- The U.S.A., Russia, China, France, and Japan have already achieved successful deep-ocean crewed missions. India is poised to join the ranks of these nations.
Why has a depth of 6,000 m been chosen?
- United Nations International Seabed Authority (ISA) has allocated India, a 75,000-sq.-km area in the central Indian Ocean and an additional 10,000 sq. km at 26° S for this.
- The decision to target a depth of 6,000 m for the DOM holds strategic significance. India has committed to the sustainable extraction of valuable resources, including polymetallic nodules and polymetallic sulphides.

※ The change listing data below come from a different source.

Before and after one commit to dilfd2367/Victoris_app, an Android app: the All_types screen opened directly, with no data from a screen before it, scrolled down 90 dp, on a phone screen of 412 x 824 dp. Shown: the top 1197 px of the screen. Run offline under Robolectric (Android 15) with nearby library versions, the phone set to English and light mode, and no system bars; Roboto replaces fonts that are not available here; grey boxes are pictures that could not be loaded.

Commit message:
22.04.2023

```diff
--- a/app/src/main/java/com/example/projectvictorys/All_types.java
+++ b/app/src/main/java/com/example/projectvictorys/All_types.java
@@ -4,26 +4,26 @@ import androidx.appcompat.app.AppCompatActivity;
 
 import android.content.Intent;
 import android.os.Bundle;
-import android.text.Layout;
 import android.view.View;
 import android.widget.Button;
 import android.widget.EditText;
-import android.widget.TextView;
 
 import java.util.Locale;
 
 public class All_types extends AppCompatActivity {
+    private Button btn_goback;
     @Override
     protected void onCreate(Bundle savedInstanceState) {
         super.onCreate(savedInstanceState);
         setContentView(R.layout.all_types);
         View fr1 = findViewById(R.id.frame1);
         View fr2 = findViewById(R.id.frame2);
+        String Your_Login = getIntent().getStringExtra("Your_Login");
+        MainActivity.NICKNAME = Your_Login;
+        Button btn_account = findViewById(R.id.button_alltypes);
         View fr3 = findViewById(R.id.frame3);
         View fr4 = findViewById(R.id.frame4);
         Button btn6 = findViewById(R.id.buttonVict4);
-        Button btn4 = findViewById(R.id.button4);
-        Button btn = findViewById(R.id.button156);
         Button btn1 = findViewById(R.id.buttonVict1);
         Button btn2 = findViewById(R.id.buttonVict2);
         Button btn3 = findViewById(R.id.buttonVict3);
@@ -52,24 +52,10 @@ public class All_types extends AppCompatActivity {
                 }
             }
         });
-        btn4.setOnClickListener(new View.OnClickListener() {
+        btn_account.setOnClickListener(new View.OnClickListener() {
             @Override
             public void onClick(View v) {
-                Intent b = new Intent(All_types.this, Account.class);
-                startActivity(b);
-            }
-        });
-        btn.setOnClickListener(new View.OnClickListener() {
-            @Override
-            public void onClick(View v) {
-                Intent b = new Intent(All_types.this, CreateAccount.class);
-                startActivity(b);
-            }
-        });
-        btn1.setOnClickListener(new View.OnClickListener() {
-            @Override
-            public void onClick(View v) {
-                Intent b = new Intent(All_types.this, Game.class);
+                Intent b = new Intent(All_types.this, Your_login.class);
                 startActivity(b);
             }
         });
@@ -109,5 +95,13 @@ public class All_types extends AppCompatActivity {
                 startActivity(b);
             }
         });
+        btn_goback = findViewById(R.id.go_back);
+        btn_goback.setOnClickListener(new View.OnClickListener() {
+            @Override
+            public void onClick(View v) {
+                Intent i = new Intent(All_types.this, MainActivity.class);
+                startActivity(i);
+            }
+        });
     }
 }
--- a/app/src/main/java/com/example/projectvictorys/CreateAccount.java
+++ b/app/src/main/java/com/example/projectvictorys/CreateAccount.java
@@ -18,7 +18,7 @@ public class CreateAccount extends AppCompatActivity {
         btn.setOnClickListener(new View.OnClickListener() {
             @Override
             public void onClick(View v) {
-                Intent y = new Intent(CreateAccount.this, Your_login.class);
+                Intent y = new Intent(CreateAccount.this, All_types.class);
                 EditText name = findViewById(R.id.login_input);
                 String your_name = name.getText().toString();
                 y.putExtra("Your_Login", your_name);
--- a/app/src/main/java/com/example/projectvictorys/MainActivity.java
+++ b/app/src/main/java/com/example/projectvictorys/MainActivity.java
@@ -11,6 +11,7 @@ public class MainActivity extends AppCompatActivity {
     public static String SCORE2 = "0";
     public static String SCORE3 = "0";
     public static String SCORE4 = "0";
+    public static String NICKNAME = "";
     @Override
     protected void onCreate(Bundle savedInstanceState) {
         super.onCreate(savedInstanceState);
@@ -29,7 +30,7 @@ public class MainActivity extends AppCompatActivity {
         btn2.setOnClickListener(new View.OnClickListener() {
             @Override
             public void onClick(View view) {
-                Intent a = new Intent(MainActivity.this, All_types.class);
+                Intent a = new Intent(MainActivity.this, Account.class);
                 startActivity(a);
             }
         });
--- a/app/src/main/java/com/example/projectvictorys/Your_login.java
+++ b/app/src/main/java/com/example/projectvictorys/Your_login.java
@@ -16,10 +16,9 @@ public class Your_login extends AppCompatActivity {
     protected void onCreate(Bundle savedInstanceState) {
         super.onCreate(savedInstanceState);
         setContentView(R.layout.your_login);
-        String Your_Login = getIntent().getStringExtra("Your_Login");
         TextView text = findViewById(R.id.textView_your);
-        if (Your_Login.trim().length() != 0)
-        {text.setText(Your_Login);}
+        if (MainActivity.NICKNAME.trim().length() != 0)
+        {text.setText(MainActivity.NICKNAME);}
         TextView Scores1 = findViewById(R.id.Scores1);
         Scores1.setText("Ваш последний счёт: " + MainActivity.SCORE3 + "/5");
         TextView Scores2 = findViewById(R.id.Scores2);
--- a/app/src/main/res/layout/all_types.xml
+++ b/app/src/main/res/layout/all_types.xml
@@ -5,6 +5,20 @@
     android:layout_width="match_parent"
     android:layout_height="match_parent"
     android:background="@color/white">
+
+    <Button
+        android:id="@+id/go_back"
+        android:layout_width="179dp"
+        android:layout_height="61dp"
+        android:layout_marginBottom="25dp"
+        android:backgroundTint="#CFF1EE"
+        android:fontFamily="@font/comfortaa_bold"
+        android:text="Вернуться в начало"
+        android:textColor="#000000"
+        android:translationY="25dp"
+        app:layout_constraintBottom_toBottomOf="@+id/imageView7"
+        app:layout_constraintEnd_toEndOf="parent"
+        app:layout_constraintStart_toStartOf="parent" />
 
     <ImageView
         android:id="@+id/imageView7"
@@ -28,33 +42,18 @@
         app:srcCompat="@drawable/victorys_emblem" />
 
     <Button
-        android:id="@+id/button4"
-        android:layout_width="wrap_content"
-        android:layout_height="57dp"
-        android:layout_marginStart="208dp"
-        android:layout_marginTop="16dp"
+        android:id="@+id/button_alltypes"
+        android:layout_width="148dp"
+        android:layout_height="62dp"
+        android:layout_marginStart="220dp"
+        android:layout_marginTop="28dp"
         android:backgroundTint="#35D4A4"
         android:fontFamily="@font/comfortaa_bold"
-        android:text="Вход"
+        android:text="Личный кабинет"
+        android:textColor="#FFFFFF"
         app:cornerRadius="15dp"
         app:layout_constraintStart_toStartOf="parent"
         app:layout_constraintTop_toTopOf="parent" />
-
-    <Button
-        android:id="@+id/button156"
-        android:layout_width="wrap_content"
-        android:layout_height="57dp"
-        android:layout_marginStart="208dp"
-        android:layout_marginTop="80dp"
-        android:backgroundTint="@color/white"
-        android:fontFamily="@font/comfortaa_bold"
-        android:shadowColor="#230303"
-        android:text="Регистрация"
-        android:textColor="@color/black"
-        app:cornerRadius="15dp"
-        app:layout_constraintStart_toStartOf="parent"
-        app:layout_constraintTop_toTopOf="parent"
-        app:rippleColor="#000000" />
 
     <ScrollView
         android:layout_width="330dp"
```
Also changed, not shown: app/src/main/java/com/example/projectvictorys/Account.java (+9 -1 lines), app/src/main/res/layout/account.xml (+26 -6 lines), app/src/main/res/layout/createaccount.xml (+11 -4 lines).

- Polymetallic nodules, which contain precious metals like copper, manganese, nickel, iron, and cobalt, are found approximately 5,000 m deep, and polymetallic sulphides occur at around 3,000 m in the central Indian Ocean.
- Hence, India’s interests span depths of 3,000-5,500 m. By operating at a depth of 6,000 m, India can effectively cater to both the Indian Exclusive Economic Zone and the central Indian Ocean.
Challenges facing DOM
- Issues associated underwater:
- High pressure in deep oceans: Being one metre underwater puts as much pressure on an object of one square metre area as if it were carrying 10,000 kg of weight. Operating under such high-pressure requires the use of meticulously designed equipment crafted from durable metals or materials. Additionally, electronics and instruments find it simpler to function in a vacuum or in space. Conversely, inside the water, poorly designed objects collapse or implode.
- Landing on the ocean bed presents challenges due to its incredibly soft and muddy surface. This factor renders it exceedingly difficult for heavy vehicles to land or manoeuvre, as they would inevitably sink.
- Extracting materials requires them to be pumped to the ocean surface, an undertaking that demands a large amount of power and energy. Unlike controlling rovers on distant planets, remotely operated vehicles prove ineffective in the deep oceans due to the absence of electromagnetic wave propagation in this medium.
- Visibility also poses a significant hurdle as natural light can penetrate only a few tens of metres beneath the surface, whereas space observations are facilitated through telescopes.
- All these intricate challenges are further compounded by factors like variations in temperature, corrosion, salinity, etc., all of which must also be dealt with.